> **Raw data**:
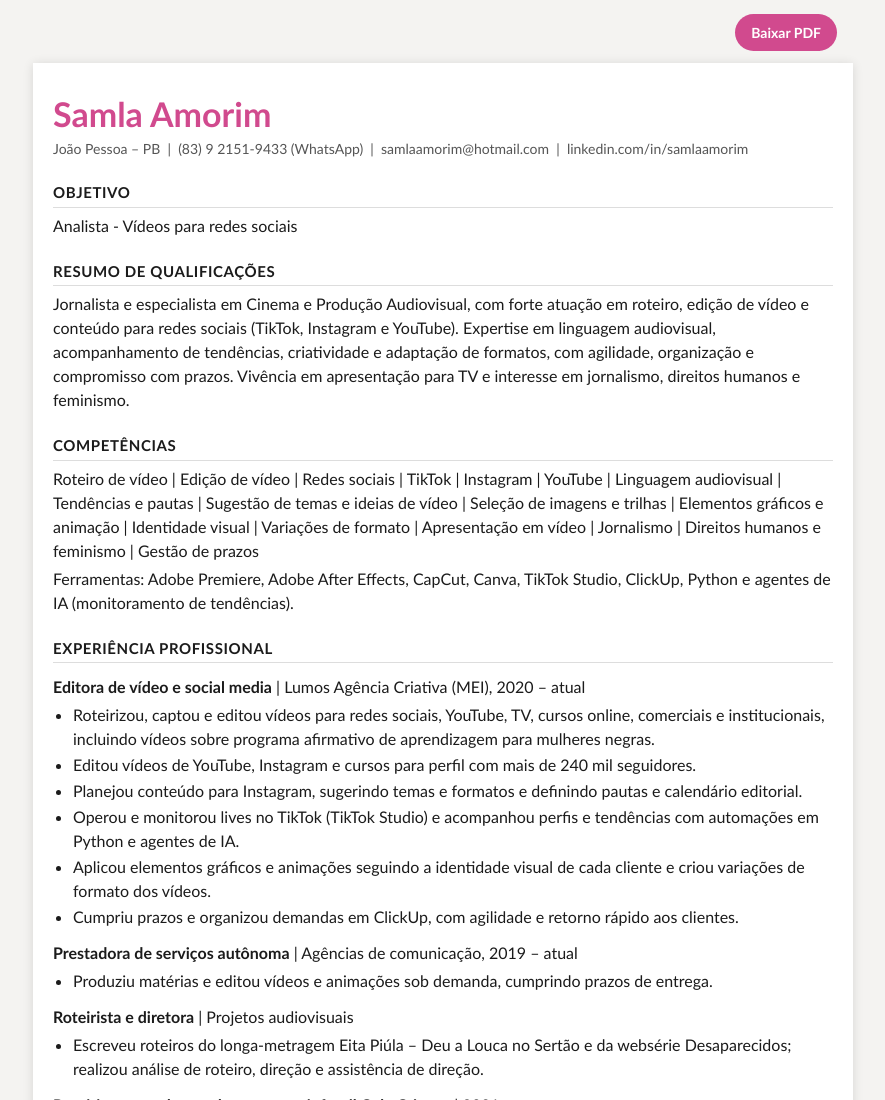
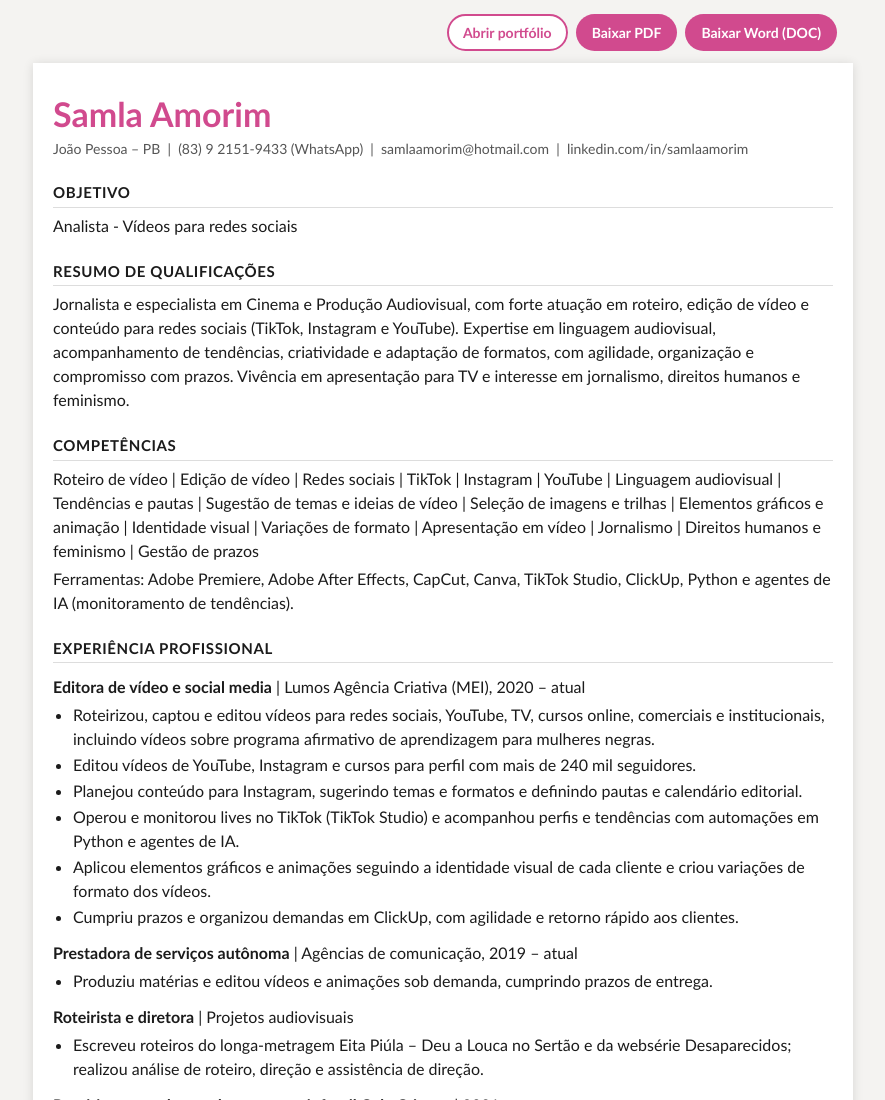
Before and after one commit to samlaamorim/samlaamorim.github.io, a plain HTML site: page curriculo/index.html in a window 1280 px wide. Shown: the top 1100 px of the page, without its empty margins (197-1082 px from the left). Drawn offline with Linux system fonts and the light colour scheme.

Commit message:
Adiciona botões de Word e portfólio na página do currículo
Co-Authored-By: Claude Sonnet 5.5 <noreply@anthropic.com>
Claude-Session: https://claude.ai/code/session_01VKa9m9KHQ1NtFVHdR96Roi

```diff
--- a/curriculo/index.html
+++ b/curriculo/index.html
@@ -8,8 +8,9 @@
   :root { --pink:#D14A8E; --ink:#1b1b1b; --muted:#555; --bg:#fff; }
   * { box-sizing:border-box; }
   body { margin:0; background:#f4f3f1; color:var(--ink); font-family:Calibri, Arial, Helvetica, sans-serif; font-size:16px; line-height:1.5; }
-  .bar { max-width:820px; margin:0 auto; padding:14px max(16px,env(safe-area-inset-left)) 0; display:flex; justify-content:flex-end; }
+  .bar { max-width:820px; margin:0 auto; padding:14px max(16px,env(safe-area-inset-left)) 0; display:flex; flex-wrap:wrap; gap:8px; justify-content:flex-end; }
   .bar a { background:var(--pink); color:#fff; text-decoration:none; font-weight:700; padding:8px 16px; border-radius:99px; font-size:14px; }
+  .bar a.ghost { background:#fff; color:var(--pink); border:2px solid var(--pink); padding:6px 14px; }
   main { max-width:820px; margin:12px auto 32px; background:var(--bg); padding:32px max(20px,env(safe-area-inset-left)) 36px; box-shadow:0 1px 10px rgba(0,0,0,.12); }
   h1 { margin:0; font-size:34px; line-height:1.1; color:var(--pink); }
   .contact { margin:6px 0 4px; color:var(--muted); font-size:14px; overflow-wrap:anywhere; }
@@ -23,7 +24,7 @@
 </style>
 </head>
 <body>
-<div class="bar"><a href="Curriculo_Samla_Amorim.pdf">Baixar PDF</a></div>
+<div class="bar"><a class="ghost" href="../">Abrir portfólio</a><a href="Curriculo_Samla_Amorim.pdf">Baixar PDF</a><a href="Curriculo_Samla_Amorim.docx" download>Baixar Word (DOC)</a></div>
 <main>
 <h1>Samla Amorim</h1>
 <p class="contact">João Pessoa – PB &nbsp;|&nbsp; <a href="https://wa.me/5583921519433">(83) 9 2151-9433 (WhatsApp)</a> &nbsp;|&nbsp; <a href="mailto:samlaamorim@hotmail.com">samlaamorim@hotmail.com</a> &nbsp;|&nbsp; <a href="https://www.linkedin.com/in/samlaamorim">linkedin.com/in/samlaamorim</a></p>
```
Also changed, not shown: 1 other file.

> **Work instruction**: Output the records exactly. Drop the images.

> **Solution for this problem**:
Before and after one commit to samlaamorim/samlaamorim.github.io, a plain HTML site: page curriculo/index.html in a window 1280 px wide. Shown: the top 1100 px of the page, without its empty margins (197-1082 px from the left). Drawn offline with Linux system fonts and the light colour scheme.

Commit message:
Adiciona botões de Word e portfólio na página do currículo
Co-Authored-By: Claude Sonnet 5.5 <noreply@anthropic.com>
Claude-Session: https://claude.ai/code/session_01VKa9m9KHQ1NtFVHdR96Roi

```diff
--- a/curriculo/index.html
+++ b/curriculo/index.html
@@ -8,8 +8,9 @@
   :root { --pink:#D14A8E; --ink:#1b1b1b; --muted:#555; --bg:#fff; }
   * { box-sizing:border-box; }
   body { margin:0; background:#f4f3f1; color:var(--ink); font-family:Calibri, Arial, Helvetica, sans-serif; font-size:16px; line-height:1.5; }
-  .bar { max-width:820px; margin:0 auto; padding:14px max(16px,env(safe-area-inset-left)) 0; display:flex; justify-content:flex-end; }
+  .bar { max-width:820px; margin:0 auto; padding:14px max(16px,env(safe-area-inset-left)) 0; display:flex; flex-wrap:wrap; gap:8px; justify-content:flex-end; }
   .bar a { background:var(--pink); color:#fff; text-decoration:none; font-weight:700; padding:8px 16px; border-radius:99px; font-size:14px; }
+  .bar a.ghost { background:#fff; color:var(--pink); border:2px solid var(--pink); padding:6px 14px; }
   main { max-width:820px; margin:12px auto 32px; background:var(--bg); padding:32px max(20px,env(safe-area-inset-left)) 36px; box-shadow:0 1px 10px rgba(0,0,0,.12); }
   h1 { margin:0; font-size:34px; line-height:1.1; color:var(--pink); }
   .contact { margin:6px 0 4px; color:var(--muted); font-size:14px; overflow-wrap:anywhere; }
@@ -23,7 +24,7 @@
 </style>
 </head>
 <body>
-<div class="bar"><a href="Curriculo_Samla_Amorim.pdf">Baixar PDF</a></div>
+<div class="bar"><a class="ghost" href="../">Abrir portfólio</a><a href="Curriculo_Samla_Amorim.pdf">Baixar PDF</a><a href="Curriculo_Samla_Amorim.docx" download>Baixar Word (DOC)</a></div>
 <main>
 <h1>Samla Amorim</h1>
 <p class="contact">João Pessoa – PB &nbsp;|&nbsp; <a href="https://wa.me/5583921519433">(83) 9 2151-9433 (WhatsApp)</a> &nbsp;|&nbsp; <a href="mailto:samlaamorim@hotmail.com">samlaamorim@hotmail.com</a> &nbsp;|&nbsp; <a href="https://www.linkedin.com/in/samlaamorim">linkedin.com/in/samlaamorim</a></p>
```
Also changed, not shown: 1 other file.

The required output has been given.